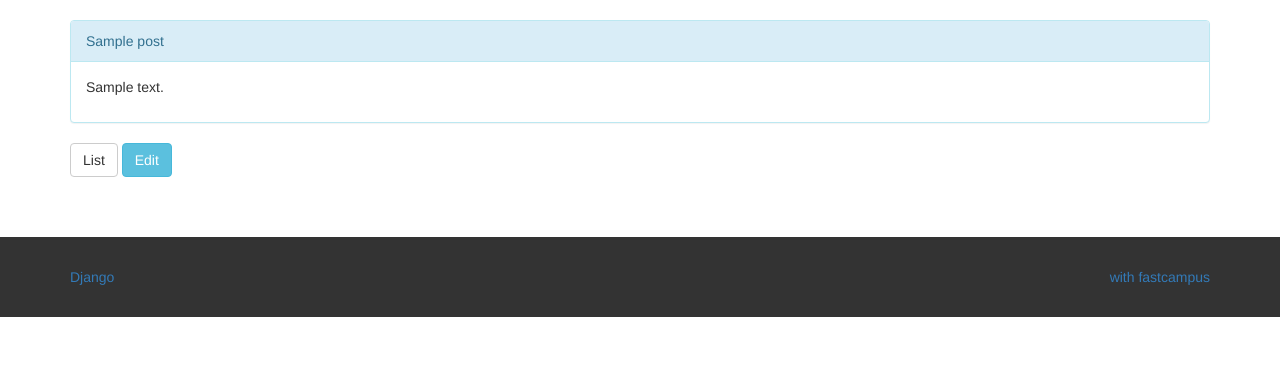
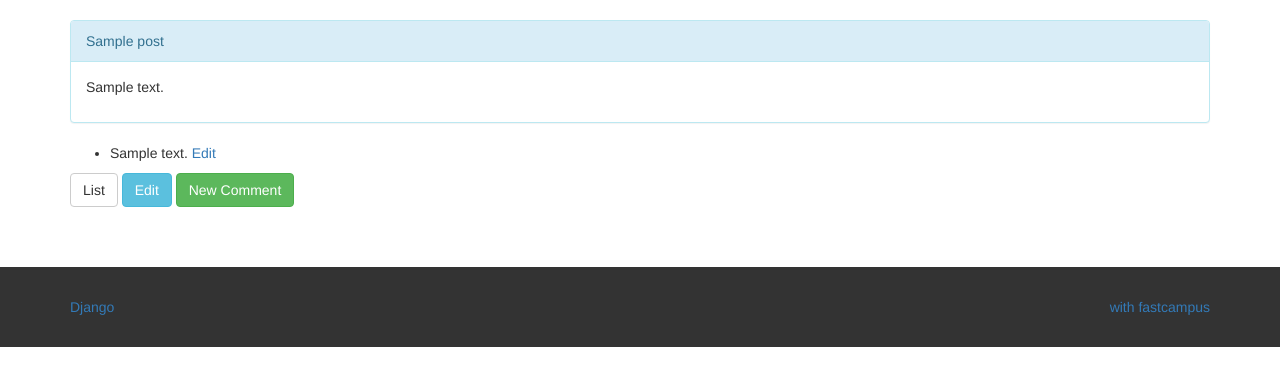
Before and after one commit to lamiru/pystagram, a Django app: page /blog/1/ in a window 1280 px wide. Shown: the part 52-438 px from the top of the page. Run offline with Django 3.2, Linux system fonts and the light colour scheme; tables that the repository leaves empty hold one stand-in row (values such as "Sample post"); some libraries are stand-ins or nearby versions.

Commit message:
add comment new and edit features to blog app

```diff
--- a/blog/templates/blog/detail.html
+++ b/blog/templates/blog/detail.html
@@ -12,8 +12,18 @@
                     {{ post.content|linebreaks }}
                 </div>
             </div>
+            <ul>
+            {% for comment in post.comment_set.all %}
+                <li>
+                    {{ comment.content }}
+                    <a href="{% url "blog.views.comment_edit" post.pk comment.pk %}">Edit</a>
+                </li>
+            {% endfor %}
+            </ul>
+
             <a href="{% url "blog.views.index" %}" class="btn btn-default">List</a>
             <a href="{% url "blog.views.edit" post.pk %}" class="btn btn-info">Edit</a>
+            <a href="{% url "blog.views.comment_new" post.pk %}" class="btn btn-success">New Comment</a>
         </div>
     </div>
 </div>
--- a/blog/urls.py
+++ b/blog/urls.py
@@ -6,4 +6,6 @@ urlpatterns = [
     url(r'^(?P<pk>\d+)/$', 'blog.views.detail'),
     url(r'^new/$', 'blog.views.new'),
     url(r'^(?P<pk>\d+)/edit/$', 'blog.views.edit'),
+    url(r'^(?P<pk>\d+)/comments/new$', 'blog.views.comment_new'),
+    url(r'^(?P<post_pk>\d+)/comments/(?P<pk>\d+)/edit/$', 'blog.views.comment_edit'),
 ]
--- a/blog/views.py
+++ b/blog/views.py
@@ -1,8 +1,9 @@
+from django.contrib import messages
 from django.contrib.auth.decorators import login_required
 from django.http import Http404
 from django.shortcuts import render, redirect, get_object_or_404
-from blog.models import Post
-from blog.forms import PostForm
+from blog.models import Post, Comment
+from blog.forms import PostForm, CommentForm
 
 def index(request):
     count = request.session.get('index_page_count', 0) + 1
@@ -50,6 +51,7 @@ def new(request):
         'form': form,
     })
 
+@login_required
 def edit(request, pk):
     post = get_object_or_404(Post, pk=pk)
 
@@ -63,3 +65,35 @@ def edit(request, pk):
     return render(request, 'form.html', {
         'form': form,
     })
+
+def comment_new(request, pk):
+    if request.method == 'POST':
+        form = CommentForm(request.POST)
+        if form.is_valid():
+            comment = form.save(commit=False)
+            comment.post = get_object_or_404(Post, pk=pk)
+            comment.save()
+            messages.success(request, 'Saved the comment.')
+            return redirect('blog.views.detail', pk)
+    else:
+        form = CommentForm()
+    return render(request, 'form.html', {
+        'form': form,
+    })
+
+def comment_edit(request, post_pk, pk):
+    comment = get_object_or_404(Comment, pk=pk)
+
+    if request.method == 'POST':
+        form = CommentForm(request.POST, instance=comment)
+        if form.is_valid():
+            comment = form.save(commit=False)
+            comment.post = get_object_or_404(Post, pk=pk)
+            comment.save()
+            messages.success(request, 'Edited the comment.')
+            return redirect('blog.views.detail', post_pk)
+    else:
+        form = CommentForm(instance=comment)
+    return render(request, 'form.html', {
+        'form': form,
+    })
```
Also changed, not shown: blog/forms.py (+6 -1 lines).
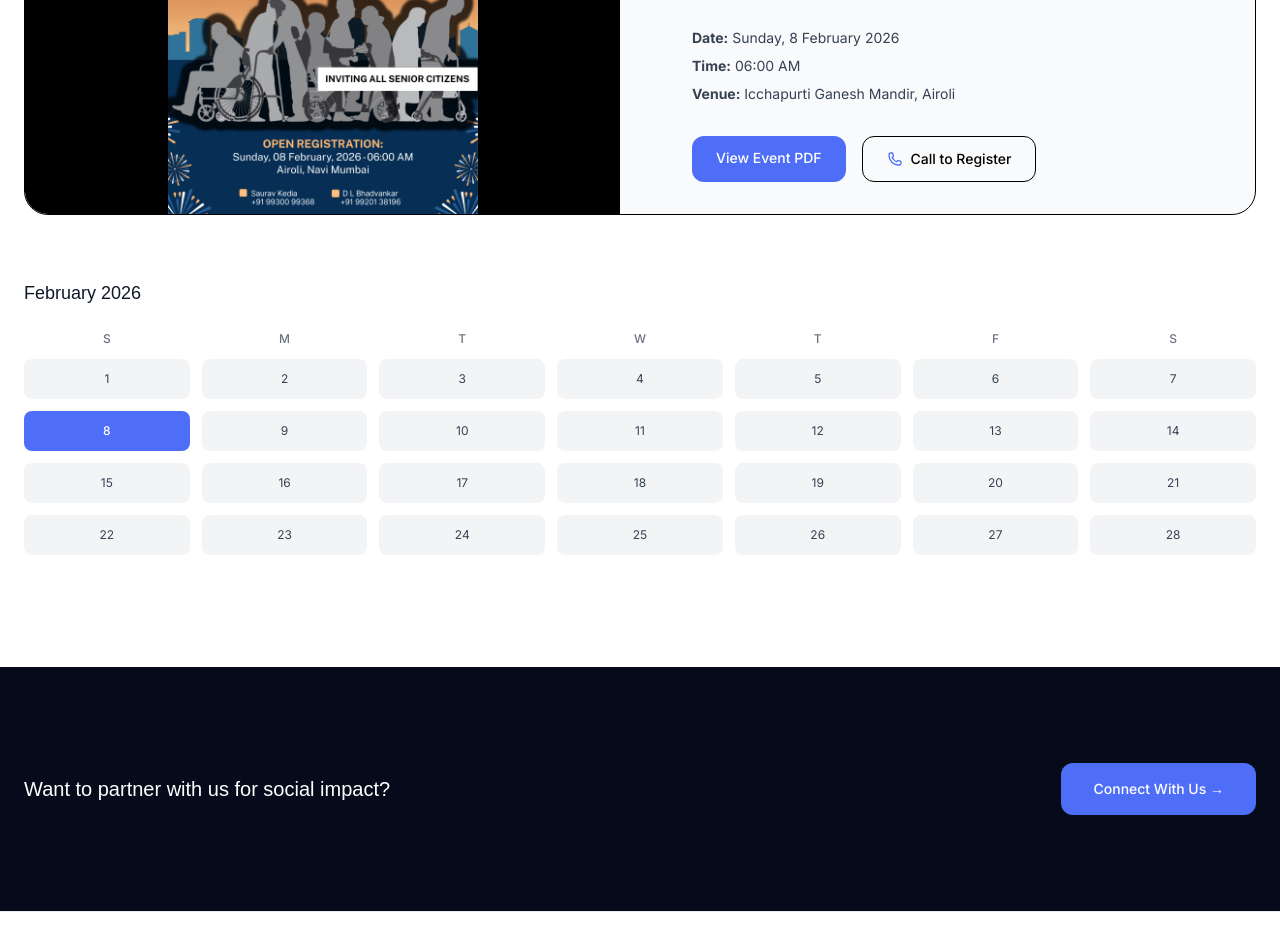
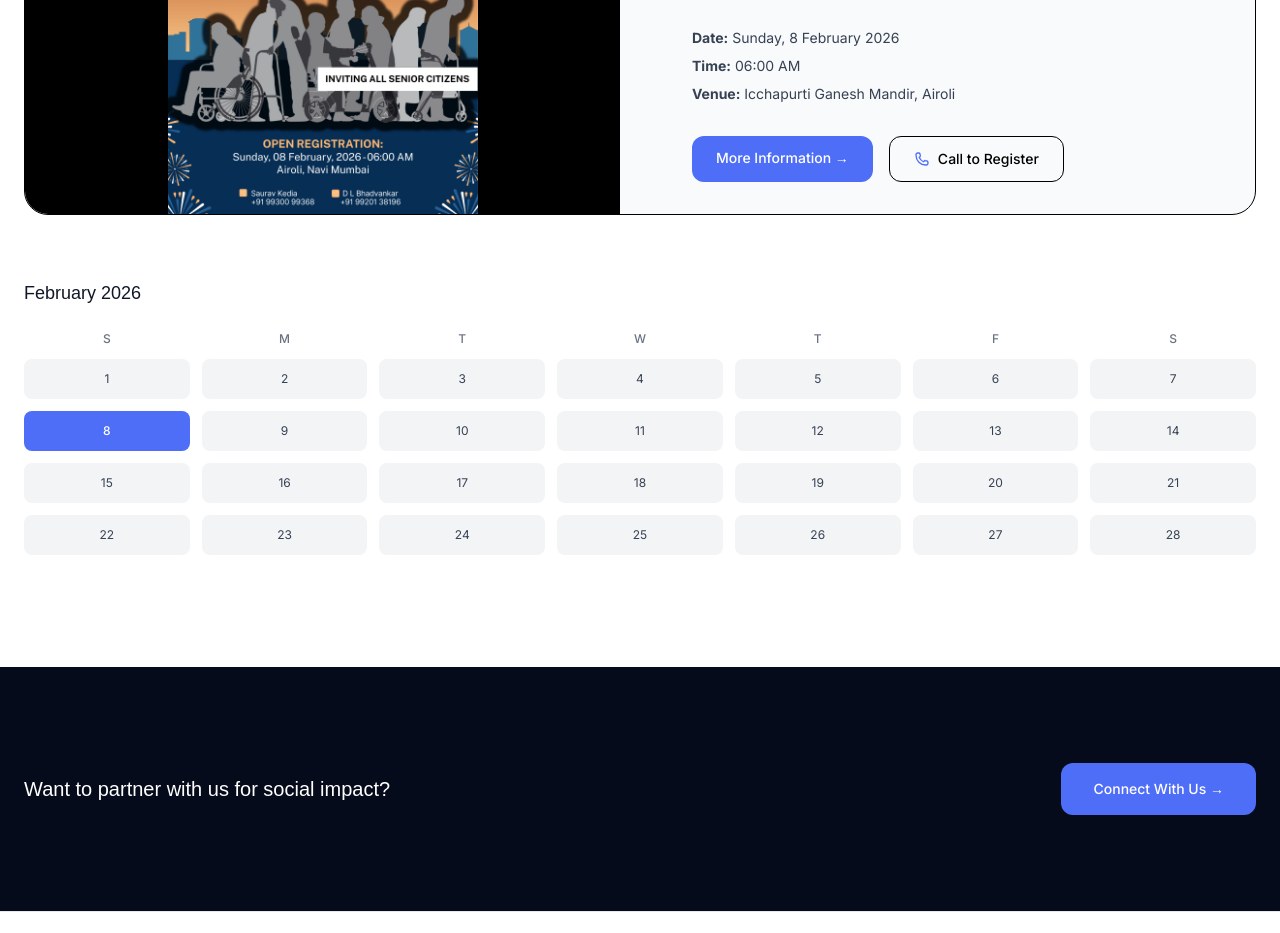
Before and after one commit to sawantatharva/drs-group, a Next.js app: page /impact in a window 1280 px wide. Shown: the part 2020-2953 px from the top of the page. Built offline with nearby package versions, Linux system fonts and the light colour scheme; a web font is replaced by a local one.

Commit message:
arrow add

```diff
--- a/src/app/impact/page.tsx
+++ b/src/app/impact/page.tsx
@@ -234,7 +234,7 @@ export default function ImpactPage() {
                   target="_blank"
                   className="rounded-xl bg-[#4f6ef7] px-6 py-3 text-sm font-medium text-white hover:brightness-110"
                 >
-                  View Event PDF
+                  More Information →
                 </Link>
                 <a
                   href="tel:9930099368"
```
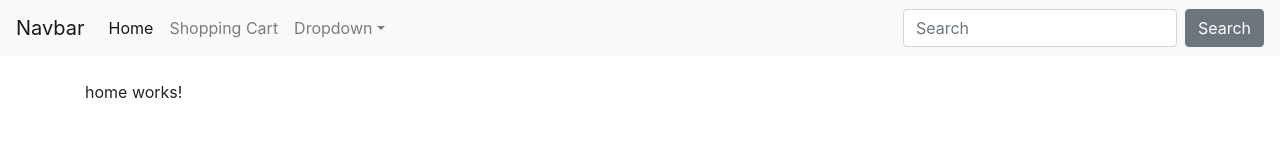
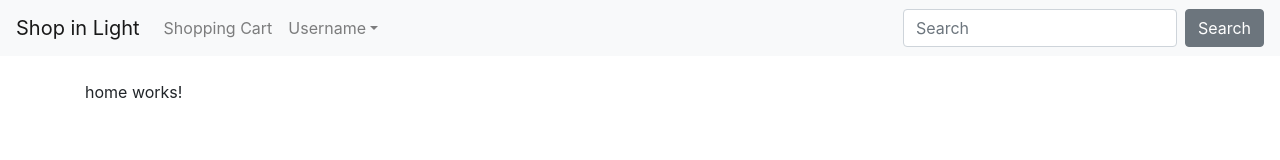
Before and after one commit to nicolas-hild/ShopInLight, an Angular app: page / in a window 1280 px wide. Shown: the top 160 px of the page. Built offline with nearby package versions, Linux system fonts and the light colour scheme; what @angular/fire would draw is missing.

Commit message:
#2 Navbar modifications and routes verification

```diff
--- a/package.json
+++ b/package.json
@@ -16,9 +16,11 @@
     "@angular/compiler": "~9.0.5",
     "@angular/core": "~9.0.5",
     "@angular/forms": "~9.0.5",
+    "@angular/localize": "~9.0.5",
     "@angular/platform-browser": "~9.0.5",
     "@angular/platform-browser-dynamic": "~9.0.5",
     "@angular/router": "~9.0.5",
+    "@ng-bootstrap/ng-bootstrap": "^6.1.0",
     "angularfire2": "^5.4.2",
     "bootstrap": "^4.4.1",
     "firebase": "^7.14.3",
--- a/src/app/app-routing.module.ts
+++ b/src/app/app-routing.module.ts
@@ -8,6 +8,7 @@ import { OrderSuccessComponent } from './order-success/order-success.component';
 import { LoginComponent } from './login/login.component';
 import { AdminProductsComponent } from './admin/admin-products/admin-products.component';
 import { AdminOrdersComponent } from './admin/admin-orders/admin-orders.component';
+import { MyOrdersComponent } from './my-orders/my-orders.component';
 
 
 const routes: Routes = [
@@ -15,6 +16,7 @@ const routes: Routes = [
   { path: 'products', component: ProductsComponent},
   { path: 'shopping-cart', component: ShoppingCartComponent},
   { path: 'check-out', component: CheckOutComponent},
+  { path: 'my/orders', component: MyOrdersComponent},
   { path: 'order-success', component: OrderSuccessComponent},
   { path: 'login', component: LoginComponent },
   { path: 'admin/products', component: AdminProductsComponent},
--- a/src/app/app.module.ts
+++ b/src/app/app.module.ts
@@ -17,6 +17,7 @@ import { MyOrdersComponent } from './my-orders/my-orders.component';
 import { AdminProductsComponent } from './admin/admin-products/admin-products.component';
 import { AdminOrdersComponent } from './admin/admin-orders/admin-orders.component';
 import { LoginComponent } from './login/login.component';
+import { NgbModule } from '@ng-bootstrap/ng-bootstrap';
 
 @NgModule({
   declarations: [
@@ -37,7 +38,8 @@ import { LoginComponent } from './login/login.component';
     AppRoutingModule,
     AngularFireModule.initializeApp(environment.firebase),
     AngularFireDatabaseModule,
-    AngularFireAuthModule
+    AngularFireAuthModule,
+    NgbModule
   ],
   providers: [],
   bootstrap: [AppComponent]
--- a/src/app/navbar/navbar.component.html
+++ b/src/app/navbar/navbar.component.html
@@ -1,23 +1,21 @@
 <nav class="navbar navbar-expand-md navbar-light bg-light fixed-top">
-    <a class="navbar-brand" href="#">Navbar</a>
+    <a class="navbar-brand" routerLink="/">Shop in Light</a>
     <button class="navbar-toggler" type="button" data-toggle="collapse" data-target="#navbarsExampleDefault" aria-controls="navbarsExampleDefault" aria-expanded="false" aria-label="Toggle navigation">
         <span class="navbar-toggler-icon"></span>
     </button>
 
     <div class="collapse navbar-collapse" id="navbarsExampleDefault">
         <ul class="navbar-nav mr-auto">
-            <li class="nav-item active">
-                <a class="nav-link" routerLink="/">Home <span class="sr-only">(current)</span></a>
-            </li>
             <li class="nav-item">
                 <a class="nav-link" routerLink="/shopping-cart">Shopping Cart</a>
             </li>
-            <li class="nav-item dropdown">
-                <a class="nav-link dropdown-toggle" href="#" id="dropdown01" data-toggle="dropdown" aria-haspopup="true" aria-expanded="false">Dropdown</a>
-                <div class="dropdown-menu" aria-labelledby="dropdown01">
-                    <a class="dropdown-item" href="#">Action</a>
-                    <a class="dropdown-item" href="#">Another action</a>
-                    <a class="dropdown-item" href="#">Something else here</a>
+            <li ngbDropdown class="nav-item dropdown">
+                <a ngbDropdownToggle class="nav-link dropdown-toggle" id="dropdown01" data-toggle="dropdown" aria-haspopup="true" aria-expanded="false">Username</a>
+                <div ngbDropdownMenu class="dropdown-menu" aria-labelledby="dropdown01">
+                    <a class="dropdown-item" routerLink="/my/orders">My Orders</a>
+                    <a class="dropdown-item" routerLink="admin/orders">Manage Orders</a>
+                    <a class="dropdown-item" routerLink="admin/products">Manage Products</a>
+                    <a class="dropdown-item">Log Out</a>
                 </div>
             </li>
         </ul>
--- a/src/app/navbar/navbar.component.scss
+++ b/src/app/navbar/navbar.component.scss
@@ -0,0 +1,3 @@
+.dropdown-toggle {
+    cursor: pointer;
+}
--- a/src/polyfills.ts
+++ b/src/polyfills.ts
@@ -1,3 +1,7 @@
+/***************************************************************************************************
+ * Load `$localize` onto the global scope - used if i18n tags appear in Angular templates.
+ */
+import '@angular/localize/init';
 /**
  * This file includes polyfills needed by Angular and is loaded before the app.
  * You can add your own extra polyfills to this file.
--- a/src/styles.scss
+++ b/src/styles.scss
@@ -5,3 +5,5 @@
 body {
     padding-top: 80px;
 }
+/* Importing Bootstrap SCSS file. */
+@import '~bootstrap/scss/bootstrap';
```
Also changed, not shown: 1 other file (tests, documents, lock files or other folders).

· · · ·

**Work order**. Report every line of the entries that carries the word "href".

**Reply**.
+                    <a href="{% url "blog.views.comment_edit" post.pk comment.pk %}">Edit</a>
             <a href="{% url "blog.views.index" %}" class="btn btn-default">List</a>
             <a href="{% url "blog.views.edit" post.pk %}" class="btn btn-info">Edit</a>
+            <a href="{% url "blog.views.comment_new" post.pk %}" class="btn btn-success">New Comment</a>
                   href="tel:9930099368"
-    <a class="navbar-brand" href="#">Navbar</a>
-                <a class="nav-link dropdown-toggle" href="#" id="dropdown01" data-toggle="dropdown" aria-haspopup="true" aria-expanded="false">Dropdown</a>
-                    <a class="dropdown-item" href="#">Action</a>
-                    <a class="dropdown-item" href="#">Another action</a>
-                    <a class="dropdown-item" href="#">Something else here</a>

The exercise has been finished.